“Excavation here, which was done from 1916 into the early 1920s, is no longer being carried out,” Ranger Lauren Blacik said Monday. “But preservation is being done full time.”
The main ruins contain about 400 rooms, with some sections still standing three stories tall, Blacik said.
The monument is operated by the National Park Service.
Ancestral Puebloans, the forebearers of more than a dozen modern tribes, including the Hopi, Acoma, Zuni and Laguna, began building their Great House in the early 1100s, Blacik said.
Then in the late 1200s, they migrated for unknown reasons – but perhaps for drought and its wider impacts, Blacik said.
Modern Native Americans say migration is part of their culture, Blacik said.
“They say, ‘We leave footprints,’” Blacik said.
Today, archaeologists do research on artifact recovery and masons work full time to stabilize walls.
Modern tools allow researchers to glean much more information from ruin artifacts than has been available, Laurie Reed, an on-site archaeologist said Monday.
“Scientific tests allow us to gather a lot of information,” she said. “Chemical tests can determine the makeup of clay and the source of material used in chip-stone tools,” Reed said. “We have techniques to identify residue on pottery or tell what kind of food they processed.”

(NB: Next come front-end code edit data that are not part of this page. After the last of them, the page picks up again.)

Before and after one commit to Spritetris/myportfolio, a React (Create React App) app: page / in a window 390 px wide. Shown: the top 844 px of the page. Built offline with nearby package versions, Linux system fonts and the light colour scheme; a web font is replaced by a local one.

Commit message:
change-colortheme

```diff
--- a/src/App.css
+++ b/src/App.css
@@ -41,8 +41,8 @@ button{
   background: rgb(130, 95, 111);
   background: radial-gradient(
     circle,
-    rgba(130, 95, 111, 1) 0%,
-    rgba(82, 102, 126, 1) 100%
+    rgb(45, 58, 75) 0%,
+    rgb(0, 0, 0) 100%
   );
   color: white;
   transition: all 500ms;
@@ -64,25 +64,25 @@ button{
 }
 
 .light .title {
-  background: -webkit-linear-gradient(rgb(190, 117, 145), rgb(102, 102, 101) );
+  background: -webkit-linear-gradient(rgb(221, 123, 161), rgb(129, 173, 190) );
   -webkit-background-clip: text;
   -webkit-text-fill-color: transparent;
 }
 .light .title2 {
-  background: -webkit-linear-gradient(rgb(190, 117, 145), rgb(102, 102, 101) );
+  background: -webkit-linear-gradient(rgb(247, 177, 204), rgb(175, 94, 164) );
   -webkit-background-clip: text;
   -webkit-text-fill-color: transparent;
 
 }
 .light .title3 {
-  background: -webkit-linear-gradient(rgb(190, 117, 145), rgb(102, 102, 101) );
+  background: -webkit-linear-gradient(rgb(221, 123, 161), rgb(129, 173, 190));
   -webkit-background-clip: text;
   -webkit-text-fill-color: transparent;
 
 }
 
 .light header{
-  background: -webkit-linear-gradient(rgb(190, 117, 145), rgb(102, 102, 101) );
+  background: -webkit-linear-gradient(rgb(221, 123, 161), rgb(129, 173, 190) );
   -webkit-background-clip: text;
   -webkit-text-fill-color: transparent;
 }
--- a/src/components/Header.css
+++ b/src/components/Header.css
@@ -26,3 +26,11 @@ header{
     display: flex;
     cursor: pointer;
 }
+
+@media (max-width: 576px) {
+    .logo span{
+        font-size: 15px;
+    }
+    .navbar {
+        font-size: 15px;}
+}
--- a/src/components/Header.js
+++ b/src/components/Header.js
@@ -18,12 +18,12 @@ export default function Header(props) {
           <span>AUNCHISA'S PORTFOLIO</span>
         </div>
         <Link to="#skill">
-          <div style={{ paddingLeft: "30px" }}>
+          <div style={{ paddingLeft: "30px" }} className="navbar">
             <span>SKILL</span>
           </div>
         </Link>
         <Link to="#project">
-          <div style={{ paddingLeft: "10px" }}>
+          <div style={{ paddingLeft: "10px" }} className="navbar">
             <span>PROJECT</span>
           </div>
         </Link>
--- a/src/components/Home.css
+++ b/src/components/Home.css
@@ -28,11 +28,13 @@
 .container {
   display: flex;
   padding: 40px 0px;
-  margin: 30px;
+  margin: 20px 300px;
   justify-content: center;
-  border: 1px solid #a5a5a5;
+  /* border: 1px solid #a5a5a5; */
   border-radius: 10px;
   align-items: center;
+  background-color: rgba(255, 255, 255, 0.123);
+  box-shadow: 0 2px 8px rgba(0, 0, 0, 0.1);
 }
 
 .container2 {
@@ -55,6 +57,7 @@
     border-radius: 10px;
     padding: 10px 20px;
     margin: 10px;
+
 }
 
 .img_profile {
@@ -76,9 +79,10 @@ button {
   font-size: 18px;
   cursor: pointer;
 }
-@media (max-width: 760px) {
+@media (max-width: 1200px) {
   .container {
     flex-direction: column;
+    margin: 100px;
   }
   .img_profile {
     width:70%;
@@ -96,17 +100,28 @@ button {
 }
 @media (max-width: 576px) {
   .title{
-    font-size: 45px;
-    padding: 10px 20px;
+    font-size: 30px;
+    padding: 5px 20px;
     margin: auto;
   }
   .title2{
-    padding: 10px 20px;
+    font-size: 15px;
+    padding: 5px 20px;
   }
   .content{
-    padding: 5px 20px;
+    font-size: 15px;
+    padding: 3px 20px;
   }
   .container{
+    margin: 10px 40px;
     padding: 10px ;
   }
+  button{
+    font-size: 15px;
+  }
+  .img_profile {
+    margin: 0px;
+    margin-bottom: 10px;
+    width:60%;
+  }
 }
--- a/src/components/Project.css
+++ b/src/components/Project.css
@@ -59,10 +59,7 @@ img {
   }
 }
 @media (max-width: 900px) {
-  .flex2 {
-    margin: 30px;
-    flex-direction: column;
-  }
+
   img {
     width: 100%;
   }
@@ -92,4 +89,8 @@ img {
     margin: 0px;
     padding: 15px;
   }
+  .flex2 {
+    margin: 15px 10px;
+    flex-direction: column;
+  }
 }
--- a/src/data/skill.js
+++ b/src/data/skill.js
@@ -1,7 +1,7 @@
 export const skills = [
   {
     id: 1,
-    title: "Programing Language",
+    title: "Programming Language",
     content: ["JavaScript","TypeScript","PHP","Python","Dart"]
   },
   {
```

Aztec Ruins was declared a national monument in 1923. Its 90th birthday will be marked Jan. 24.
Hands-on activities Saturday to familiarize the public with modern archaeological research are planned from 10 a.m. to 2 p.m.
Among the activities will be a simulated excavation, a simulated survey to show how sites and artifacts are identified on the ground, a pottery building demonstration and simulated laboratory work.
The activities, suitable for children as well as adults, are free, but there is a $5 fee for tours led by an archaeologist to the West Ruin at 11 a.m. and 1 p.m.
This is the first time that Aztec Ruins National Monument has hosted such an event, which is sponsored by the Archaeological Institute of America.